Young Hugh runs away to volunteer as an archer in the English cause, which leads Shardlake to Portsmouth as the army gathers. Here the king arrives: "When I had seen him four years before he had been big, but now his body was vast, legs like tree trunks in golden hose sticking out from the horse's side. . . . The deep-set little eyes, beaky nose, and small mouth were now surrounded by a great square of fat that seemed to press his features into the center of his head. . . . In that grotesque face I thought I read pain and weariness, and something more. Fear? I wondered if even that man of titanic self-belief might think, as the French invasion force approached, what will happen now? Even, perhaps: What have I done?"
The novel has it all: an ingenious plot, ceaseless suspense, villains galore, tipsy priests, a bull-baiting, a stag hunt, several murders, the horrors of war, a brooding sense of evil and a glittering portrait of a fascinating age. I rank it with Iain Pears's "An Instance of the Fingerpost" (1998) among the very best of recent historical thrillers. Finishing it, I longed for the leisure to go back and read the previous Shardlake adventures, but my thoughts also turned to those still to come. Early in this novel, when the lawyer meets with Queen Catherine, he also chats with 11-year-old Lady Elizabeth - Henry's daughter by second wife, Anne Boleyn - a girl who no one imagines will one day become queen. She proves to be a precocious child who questions the lawyer about the difficulties of achieving justice in this world. (Her concern is understandable, given that her father had her mother's head chopped off and the girl herself declared illegitimate.) The cordial exchange between Shardlake and young Elizabeth suggests the possibility of a future alliance. Henry will soon die, and a bloody decade or so later, Elizabeth will miraculously become queen.
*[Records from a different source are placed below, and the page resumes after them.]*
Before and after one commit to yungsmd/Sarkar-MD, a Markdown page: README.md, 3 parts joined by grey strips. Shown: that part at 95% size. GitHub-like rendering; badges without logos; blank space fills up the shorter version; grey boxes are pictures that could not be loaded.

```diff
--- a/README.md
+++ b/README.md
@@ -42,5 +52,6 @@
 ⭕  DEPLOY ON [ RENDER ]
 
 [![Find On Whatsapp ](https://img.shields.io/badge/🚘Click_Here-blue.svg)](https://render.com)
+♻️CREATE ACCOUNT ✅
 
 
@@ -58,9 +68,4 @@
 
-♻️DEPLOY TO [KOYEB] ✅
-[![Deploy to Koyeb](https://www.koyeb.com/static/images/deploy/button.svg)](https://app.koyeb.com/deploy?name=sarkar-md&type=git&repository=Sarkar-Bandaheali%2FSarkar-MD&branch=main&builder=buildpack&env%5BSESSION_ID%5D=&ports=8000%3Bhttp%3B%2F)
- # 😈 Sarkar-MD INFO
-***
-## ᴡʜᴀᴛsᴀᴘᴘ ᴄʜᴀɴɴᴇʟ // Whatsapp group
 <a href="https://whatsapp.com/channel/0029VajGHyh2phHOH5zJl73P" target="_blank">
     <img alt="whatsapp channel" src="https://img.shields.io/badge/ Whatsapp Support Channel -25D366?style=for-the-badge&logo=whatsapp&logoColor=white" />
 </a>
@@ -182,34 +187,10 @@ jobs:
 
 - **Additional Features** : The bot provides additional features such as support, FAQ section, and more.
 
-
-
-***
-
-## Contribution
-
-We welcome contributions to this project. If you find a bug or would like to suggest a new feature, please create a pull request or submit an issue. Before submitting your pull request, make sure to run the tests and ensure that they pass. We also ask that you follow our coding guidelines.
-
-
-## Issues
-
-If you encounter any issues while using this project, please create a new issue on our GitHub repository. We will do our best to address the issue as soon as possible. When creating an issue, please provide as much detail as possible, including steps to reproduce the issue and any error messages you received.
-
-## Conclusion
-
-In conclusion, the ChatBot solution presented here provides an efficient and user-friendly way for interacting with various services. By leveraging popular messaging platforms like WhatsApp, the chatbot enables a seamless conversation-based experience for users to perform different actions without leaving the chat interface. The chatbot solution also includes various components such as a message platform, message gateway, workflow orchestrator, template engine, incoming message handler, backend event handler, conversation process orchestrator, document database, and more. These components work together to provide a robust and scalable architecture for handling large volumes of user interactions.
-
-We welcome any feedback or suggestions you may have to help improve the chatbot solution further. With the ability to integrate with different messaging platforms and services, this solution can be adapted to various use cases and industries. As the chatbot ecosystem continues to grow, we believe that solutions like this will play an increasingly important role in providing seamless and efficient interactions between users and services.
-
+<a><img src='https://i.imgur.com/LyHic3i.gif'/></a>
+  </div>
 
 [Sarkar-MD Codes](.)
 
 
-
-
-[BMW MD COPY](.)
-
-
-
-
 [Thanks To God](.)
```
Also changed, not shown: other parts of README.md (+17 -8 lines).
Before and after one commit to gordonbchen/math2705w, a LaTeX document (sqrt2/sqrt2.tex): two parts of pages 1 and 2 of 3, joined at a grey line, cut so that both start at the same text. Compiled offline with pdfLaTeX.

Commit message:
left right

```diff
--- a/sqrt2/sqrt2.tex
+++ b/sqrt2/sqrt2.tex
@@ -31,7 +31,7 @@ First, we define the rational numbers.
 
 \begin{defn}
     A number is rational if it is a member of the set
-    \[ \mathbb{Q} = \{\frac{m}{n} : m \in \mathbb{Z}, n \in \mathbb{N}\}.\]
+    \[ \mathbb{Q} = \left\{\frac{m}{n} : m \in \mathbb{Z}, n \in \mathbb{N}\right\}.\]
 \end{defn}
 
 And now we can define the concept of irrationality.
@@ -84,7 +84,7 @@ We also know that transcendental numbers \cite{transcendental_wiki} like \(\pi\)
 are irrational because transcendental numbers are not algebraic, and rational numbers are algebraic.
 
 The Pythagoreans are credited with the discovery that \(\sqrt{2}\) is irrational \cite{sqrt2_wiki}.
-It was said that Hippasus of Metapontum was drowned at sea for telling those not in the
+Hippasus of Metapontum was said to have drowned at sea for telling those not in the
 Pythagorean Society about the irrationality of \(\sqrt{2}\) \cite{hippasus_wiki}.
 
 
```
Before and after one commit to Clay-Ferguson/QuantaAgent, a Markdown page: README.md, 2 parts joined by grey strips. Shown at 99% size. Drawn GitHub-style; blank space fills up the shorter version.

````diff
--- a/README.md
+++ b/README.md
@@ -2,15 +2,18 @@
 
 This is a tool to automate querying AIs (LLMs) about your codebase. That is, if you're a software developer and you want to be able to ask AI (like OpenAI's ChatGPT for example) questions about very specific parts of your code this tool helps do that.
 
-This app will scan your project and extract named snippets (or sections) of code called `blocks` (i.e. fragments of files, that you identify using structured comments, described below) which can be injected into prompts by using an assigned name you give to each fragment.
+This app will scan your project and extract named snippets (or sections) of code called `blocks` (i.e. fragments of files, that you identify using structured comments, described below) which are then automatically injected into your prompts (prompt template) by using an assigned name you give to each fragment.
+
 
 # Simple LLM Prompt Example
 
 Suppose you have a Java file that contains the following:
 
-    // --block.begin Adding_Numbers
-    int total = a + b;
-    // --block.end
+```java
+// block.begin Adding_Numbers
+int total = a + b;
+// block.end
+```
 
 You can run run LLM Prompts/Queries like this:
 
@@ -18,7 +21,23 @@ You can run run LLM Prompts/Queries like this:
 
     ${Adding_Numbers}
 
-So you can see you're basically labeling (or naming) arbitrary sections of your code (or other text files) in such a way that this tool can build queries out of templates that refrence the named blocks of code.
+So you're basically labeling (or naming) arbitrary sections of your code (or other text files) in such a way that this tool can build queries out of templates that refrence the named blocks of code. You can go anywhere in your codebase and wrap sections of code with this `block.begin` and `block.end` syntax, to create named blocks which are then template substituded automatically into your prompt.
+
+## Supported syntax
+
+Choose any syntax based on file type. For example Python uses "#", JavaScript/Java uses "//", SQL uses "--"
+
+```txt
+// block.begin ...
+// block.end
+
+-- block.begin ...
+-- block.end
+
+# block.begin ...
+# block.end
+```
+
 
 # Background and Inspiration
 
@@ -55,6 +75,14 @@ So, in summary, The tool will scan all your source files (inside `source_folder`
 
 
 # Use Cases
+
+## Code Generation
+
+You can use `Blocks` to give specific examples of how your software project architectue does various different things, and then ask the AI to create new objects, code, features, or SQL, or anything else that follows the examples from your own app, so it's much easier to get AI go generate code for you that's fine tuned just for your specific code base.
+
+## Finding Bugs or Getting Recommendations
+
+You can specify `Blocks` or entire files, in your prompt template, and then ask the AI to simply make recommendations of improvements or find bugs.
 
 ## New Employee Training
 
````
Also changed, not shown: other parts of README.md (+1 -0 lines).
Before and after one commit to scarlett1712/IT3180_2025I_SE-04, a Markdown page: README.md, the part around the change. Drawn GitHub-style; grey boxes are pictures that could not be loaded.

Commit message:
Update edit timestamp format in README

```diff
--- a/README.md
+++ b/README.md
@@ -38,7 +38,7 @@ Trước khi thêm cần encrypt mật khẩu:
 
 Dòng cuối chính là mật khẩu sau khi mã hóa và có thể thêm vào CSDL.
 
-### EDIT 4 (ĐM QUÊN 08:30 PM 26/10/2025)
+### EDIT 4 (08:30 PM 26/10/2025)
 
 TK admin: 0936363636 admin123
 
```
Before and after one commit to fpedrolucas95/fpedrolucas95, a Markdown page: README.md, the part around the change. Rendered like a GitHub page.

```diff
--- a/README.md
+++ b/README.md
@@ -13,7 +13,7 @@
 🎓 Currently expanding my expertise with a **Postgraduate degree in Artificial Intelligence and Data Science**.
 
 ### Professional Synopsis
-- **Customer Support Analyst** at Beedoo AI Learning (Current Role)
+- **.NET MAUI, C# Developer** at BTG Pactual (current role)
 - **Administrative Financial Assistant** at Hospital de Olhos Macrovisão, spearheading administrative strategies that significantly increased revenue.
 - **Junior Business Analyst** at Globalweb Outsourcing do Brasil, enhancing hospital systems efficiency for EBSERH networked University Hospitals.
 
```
Perhaps in future novels Shardlake will advise the young woman during her perilous march to power. 'Tis a consummation devoutly to be wished.
Anderson regularly reviews mysteries and thrillers for Book World.